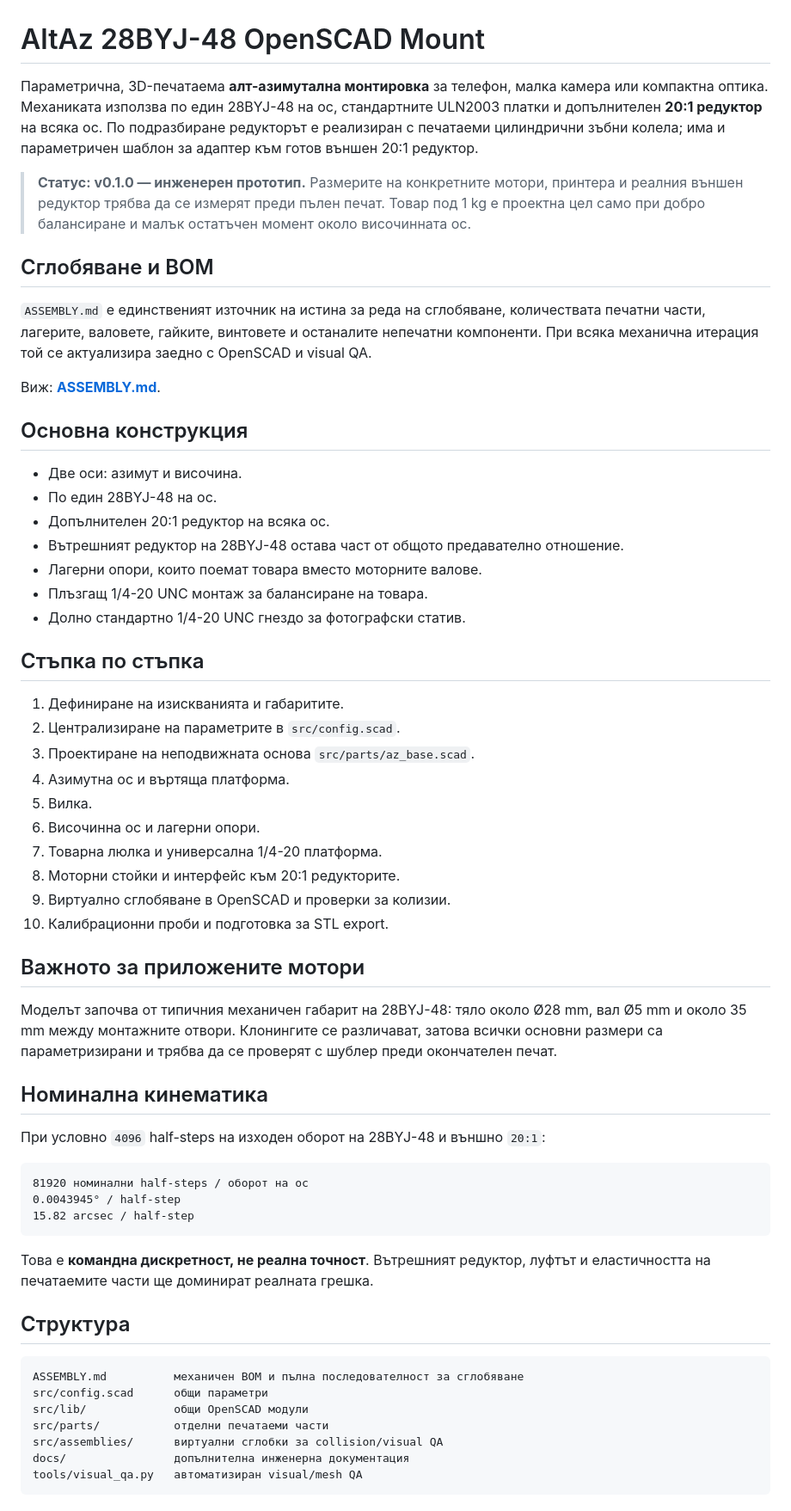
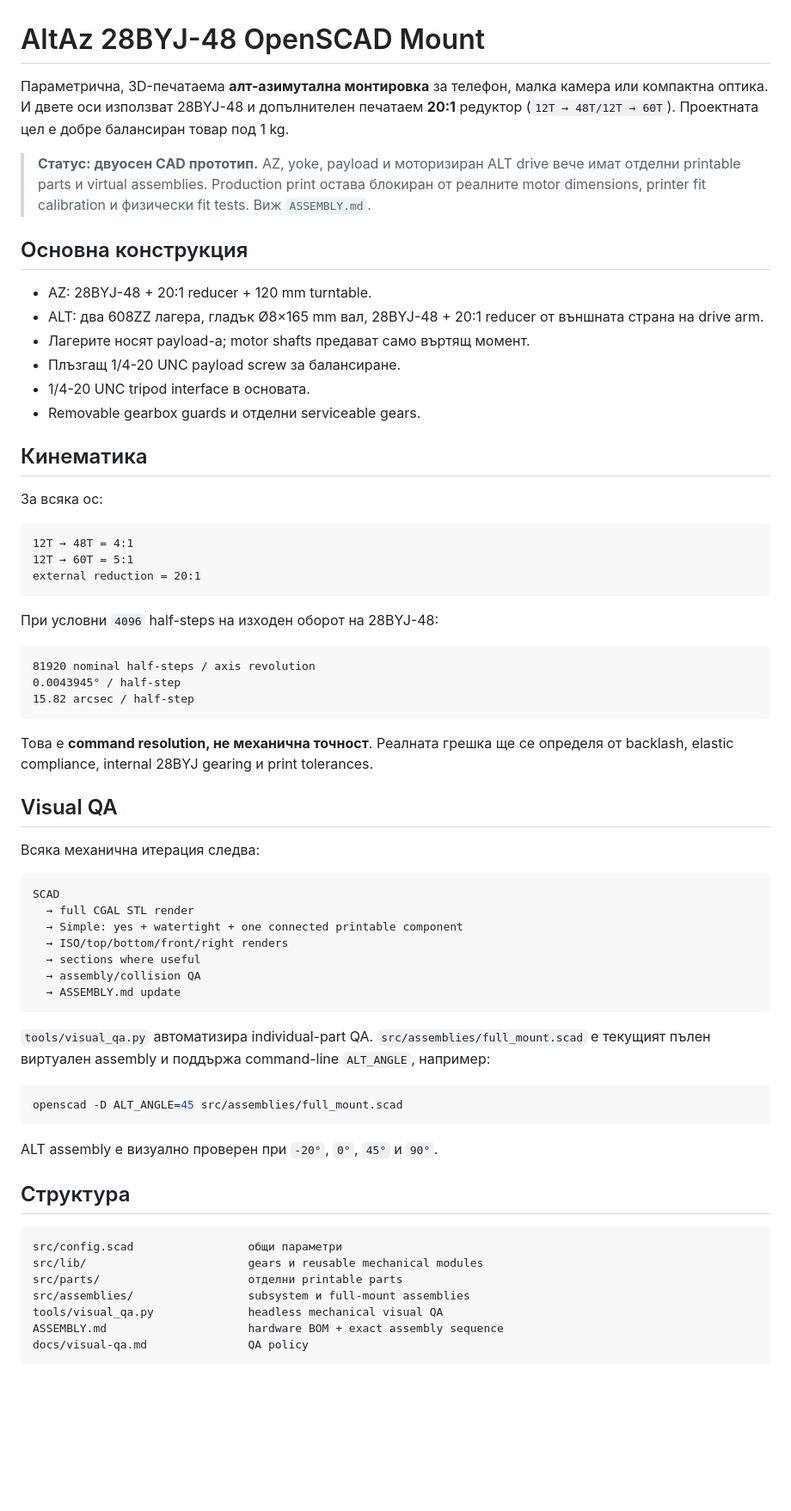
Before and after one commit to NikolaSl/alt-az-3d-mount, a Markdown page: README.md, the part around one of its changes. Shown at 86% size. Rendered like a GitHub page; blank space fills up the shorter version.

Commit message:
Update project status for complete two-axis CAD assembly

````diff
--- a/README.md
+++ b/README.md
@@ -1,62 +1,68 @@
 # AltAz 28BYJ-48 OpenSCAD Mount
 
-Параметрична, 3D-печатаема **алт-азимутална монтировка** за телефон, малка камера или компактна оптика. Механиката използва по един 28BYJ-48 на ос, стандартните ULN2003 платки и допълнителен **20:1 редуктор** на всяка ос. По подразбиране редукторът е реализиран с печатаеми цилиндрични зъбни колела; има и параметричен шаблон за адаптер към готов външен 20:1 редуктор.
+Параметрична, 3D-печатаема **алт-азимутална монтировка** за телефон, малка камера или компактна оптика. И двете оси използват 28BYJ-48 и допълнителен печатаем **20:1** редуктор (`12T → 48T/12T → 60T`). Проектната цел е добре балансиран товар под 1 kg.
 
-> **Статус: v0.1.0 — инженерен прототип.** Размерите на конкретните мотори, принтера и реалния външен редуктор трябва да се измерят преди пълен печат. Товар под 1 kg е проектна цел само при добро балансиране и малък остатъчен момент около височинната ос.
-
-## Сглобяване и BOM
-
-`ASSEMBLY.md` е единственият източник на истина за реда на сглобяване, количествата печатни части, лагерите, валовете, гайките, винтовете и останалите непечатни компоненти. При всяка механична итерация той се актуализира заедно с OpenSCAD и visual QA.
-
-Виж: **[ASSEMBLY.md](ASSEMBLY.md)**.
+> **Статус: двуосен CAD прототип.** AZ, yoke, payload и моторизиран ALT drive вече имат отделни printable parts и virtual assemblies. Production print остава блокиран от реалните motor dimensions, printer fit calibration и физически fit tests. Виж `ASSEMBLY.md`.
 
 ## Основна конструкция
 
-- Две оси: азимут и височина.
-- По един 28BYJ-48 на ос.
-- Допълнителен 20:1 редуктор на всяка ос.
-- Вътрешният редуктор на 28BYJ-48 остава част от общото предавателно отношение.
-- Лагерни опори, които поемат товара вместо моторните валове.
-- Плъзгащ 1/4-20 UNC монтаж за балансиране на товара.
-- Долно стандартно 1/4-20 UNC гнездо за фотографски статив.
+- AZ: 28BYJ-48 + 20:1 reducer + 120 mm turntable.
+- ALT: два 608ZZ лагера, гладък Ø8×165 mm вал, 28BYJ-48 + 20:1 reducer от външната страна на drive arm.
+- Лагерите носят payload-а; motor shafts предават само въртящ момент.
+- Плъзгащ 1/4-20 UNC payload screw за балансиране.
+- 1/4-20 UNC tripod interface в основата.
+- Removable gearbox guards и отделни serviceable gears.
 
-## Стъпка по стъпка
+## Кинематика
 
-1. Дефиниране на изискванията и габаритите.
-2. Централизиране на параметрите в `src/config.scad`.
-3. Проектиране на неподвижната основа `src/parts/az_base.scad`.
-4. Азимутна ос и въртяща платформа.
-5. Вилка.
-6. Височинна ос и лагерни опори.
-7. Товарна люлка и универсална 1/4-20 платформа.
-8. Моторни стойки и интерфейс към 20:1 редукторите.
-9. Виртуално сглобяване в OpenSCAD и проверки за колизии.
-10. Калибрационни проби и подготовка за STL export.
-
-## Важното за приложените мотори
-
-Моделът започва от типичния механичен габарит на 28BYJ-48: тяло около Ø28 mm, вал Ø5 mm и около 35 mm между монтажните отвори. Клонингите се различават, затова всички основни размери са параметризирани и трябва да се проверят с шублер преди окончателен печат.
-
-## Номинална кинематика
-
-При условно `4096` half-steps на изходен оборот на 28BYJ-48 и външно `20:1`:
+За всяка ос:
 
 ```text
-81920 номинални half-steps / оборот на ос
+12T → 48T = 4:1
+12T → 60T = 5:1
+external reduction = 20:1
+```
+
+При условни `4096` half-steps на изходен оборот на 28BYJ-48:
+
+```text
+81920 nominal half-steps / axis revolution
 0.0043945° / half-step
 15.82 arcsec / half-step
 ```
 
-Това е **командна дискретност, не реална точност**. Вътрешният редуктор, луфтът и еластичността на печатаемите части ще доминират реалната грешка.
+Това е **command resolution, не механична точност**. Реалната грешка ще се определя от backlash, elastic compliance, internal 28BYJ gearing и print tolerances.
+
+## Visual QA
+
+Всяка механична итерация следва:
+
+```text
+SCAD
+  → full CGAL STL render
+  → Simple: yes + watertight + one connected printable component
+  → ISO/top/bottom/front/right renders
+  → sections where useful
+  → assembly/collision QA
+  → ASSEMBLY.md update
+```
+
+`tools/visual_qa.py` автоматизира individual-part QA. `src/assemblies/full_mount.scad` е текущият пълен виртуален assembly и поддържа command-line `ALT_ANGLE`, например:
+
+```bash
+openscad -D ALT_ANGLE=45 src/assemblies/full_mount.scad
+```
+
+ALT assembly е визуално проверен при `-20°`, `0°`, `45°` и `90°`.
 
 ## Структура
 
 ```text
-ASSEMBLY.md          механичен BOM и пълна последователност за сглобяване
-src/config.scad      общи параметри
-src/lib/             общи OpenSCAD модули
-src/parts/           отделни печатаеми части
-src/assemblies/      виртуални сглобки за collision/visual QA
-docs/                допълнителна инженерна документация
-tools/visual_qa.py   автоматизиран visual/mesh QA
+src/config.scad                 общи параметри
+src/lib/                        gears и reusable mechanical modules
+src/parts/                      отделни printable parts
+src/assemblies/                 subsystem и full-mount assemblies
+tools/visual_qa.py              headless mechanical visual QA
+ASSEMBLY.md                     hardware BOM + exact assembly sequence
+docs/visual-qa.md               QA policy
 ```
````
Also changed, not shown: other parts of README.md (+22 -1 lines).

Activity:
Everything in the records above must be restated verbatim, save for the pictures.

Reply to the task:
Before and after one commit to NikolaSl/alt-az-3d-mount, a Markdown page: README.md, the part around one of its changes. Shown at 86% size. Rendered like a GitHub page; blank space fills up the shorter version.

Commit message:
Update project status for complete two-axis CAD assembly

````diff
--- a/README.md
+++ b/README.md
@@ -1,62 +1,68 @@
 # AltAz 28BYJ-48 OpenSCAD Mount
 
-Параметрична, 3D-печатаема **алт-азимутална монтировка** за телефон, малка камера или компактна оптика. Механиката използва по един 28BYJ-48 на ос, стандартните ULN2003 платки и допълнителен **20:1 редуктор** на всяка ос. По подразбиране редукторът е реализиран с печатаеми цилиндрични зъбни колела; има и параметричен шаблон за адаптер към готов външен 20:1 редуктор.
+Параметрична, 3D-печатаема **алт-азимутална монтировка** за телефон, малка камера или компактна оптика. И двете оси използват 28BYJ-48 и допълнителен печатаем **20:1** редуктор (`12T → 48T/12T → 60T`). Проектната цел е добре балансиран товар под 1 kg.
 
-> **Статус: v0.1.0 — инженерен прототип.** Размерите на конкретните мотори, принтера и реалния външен редуктор трябва да се измерят преди пълен печат. Товар под 1 kg е проектна цел само при добро балансиране и малък остатъчен момент около височинната ос.
-
-## Сглобяване и BOM
-
-`ASSEMBLY.md` е единственият източник на истина за реда на сглобяване, количествата печатни части, лагерите, валовете, гайките, винтовете и останалите непечатни компоненти. При всяка механична итерация той се актуализира заедно с OpenSCAD и visual QA.
-
-Виж: **[ASSEMBLY.md](ASSEMBLY.md)**.
+> **Статус: двуосен CAD прототип.** AZ, yoke, payload и моторизиран ALT drive вече имат отделни printable parts и virtual assemblies. Production print остава блокиран от реалните motor dimensions, printer fit calibration и физически fit tests. Виж `ASSEMBLY.md`.
 
 ## Основна конструкция
 
-- Две оси: азимут и височина.
-- По един 28BYJ-48 на ос.
-- Допълнителен 20:1 редуктор на всяка ос.
-- Вътрешният редуктор на 28BYJ-48 остава част от общото предавателно отношение.
-- Лагерни опори, които поемат товара вместо моторните валове.
-- Плъзгащ 1/4-20 UNC монтаж за балансиране на товара.
-- Долно стандартно 1/4-20 UNC гнездо за фотографски статив.
+- AZ: 28BYJ-48 + 20:1 reducer + 120 mm turntable.
+- ALT: два 608ZZ лагера, гладък Ø8×165 mm вал, 28BYJ-48 + 20:1 reducer от външната страна на drive arm.
+- Лагерите носят payload-а; motor shafts предават само въртящ момент.
+- Плъзгащ 1/4-20 UNC payload screw за балансиране.
+- 1/4-20 UNC tripod interface в основата.
+- Removable gearbox guards и отделни serviceable gears.
 
-## Стъпка по стъпка
+## Кинематика
 
-1. Дефиниране на изискванията и габаритите.
-2. Централизиране на параметрите в `src/config.scad`.
-3. Проектиране на неподвижната основа `src/parts/az_base.scad`.
-4. Азимутна ос и въртяща платформа.
-5. Вилка.
-6. Височинна ос и лагерни опори.
-7. Товарна люлка и универсална 1/4-20 платформа.
-8. Моторни стойки и интерфейс към 20:1 редукторите.
-9. Виртуално сглобяване в OpenSCAD и проверки за колизии.
-10. Калибрационни проби и подготовка за STL export.
-
-## Важното за приложените мотори
-
-Моделът започва от типичния механичен габарит на 28BYJ-48: тяло около Ø28 mm, вал Ø5 mm и около 35 mm между монтажните отвори. Клонингите се различават, затова всички основни размери са параметризирани и трябва да се проверят с шублер преди окончателен печат.
-
-## Номинална кинематика
-
-При условно `4096` half-steps на изходен оборот на 28BYJ-48 и външно `20:1`:
+За всяка ос:
 
 ```text
-81920 номинални half-steps / оборот на ос
+12T → 48T = 4:1
+12T → 60T = 5:1
+external reduction = 20:1
+```
+
+При условни `4096` half-steps на изходен оборот на 28BYJ-48:
+
+```text
+81920 nominal half-steps / axis revolution
 0.0043945° / half-step
 15.82 arcsec / half-step
 ```
 
-Това е **командна дискретност, не реална точност**. Вътрешният редуктор, луфтът и еластичността на печатаемите части ще доминират реалната грешка.
+Това е **command resolution, не механична точност**. Реалната грешка ще се определя от backlash, elastic compliance, internal 28BYJ gearing и print tolerances.
+
+## Visual QA
+
+Всяка механична итерация следва:
+
+```text
+SCAD
+  → full CGAL STL render
+  → Simple: yes + watertight + one connected printable component
+  → ISO/top/bottom/front/right renders
+  → sections where useful
+  → assembly/collision QA
+  → ASSEMBLY.md update
+```
+
+`tools/visual_qa.py` автоматизира individual-part QA. `src/assemblies/full_mount.scad` е текущият пълен виртуален assembly и поддържа command-line `ALT_ANGLE`, например:
+
+```bash
+openscad -D ALT_ANGLE=45 src/assemblies/full_mount.scad
+```
+
+ALT assembly е визуално проверен при `-20°`, `0°`, `45°` и `90°`.
 
 ## Структура
 
 ```text
-ASSEMBLY.md          механичен BOM и пълна последователност за сглобяване
-src/config.scad      общи параметри
-src/lib/             общи OpenSCAD модули
-src/parts/           отделни печатаеми части
-src/assemblies/      виртуални сглобки за collision/visual QA
-docs/                допълнителна инженерна документация
-tools/visual_qa.py   автоматизиран visual/mesh QA
+src/config.scad                 общи параметри
+src/lib/                        gears и reusable mechanical modules
+src/parts/                      отделни printable parts
+src/assemblies/                 subsystem и full-mount assemblies
+tools/visual_qa.py              headless mechanical visual QA
+ASSEMBLY.md                     hardware BOM + exact assembly sequence
+docs/visual-qa.md               QA policy
 ```
````
Also changed, not shown: other parts of README.md (+22 -1 lines).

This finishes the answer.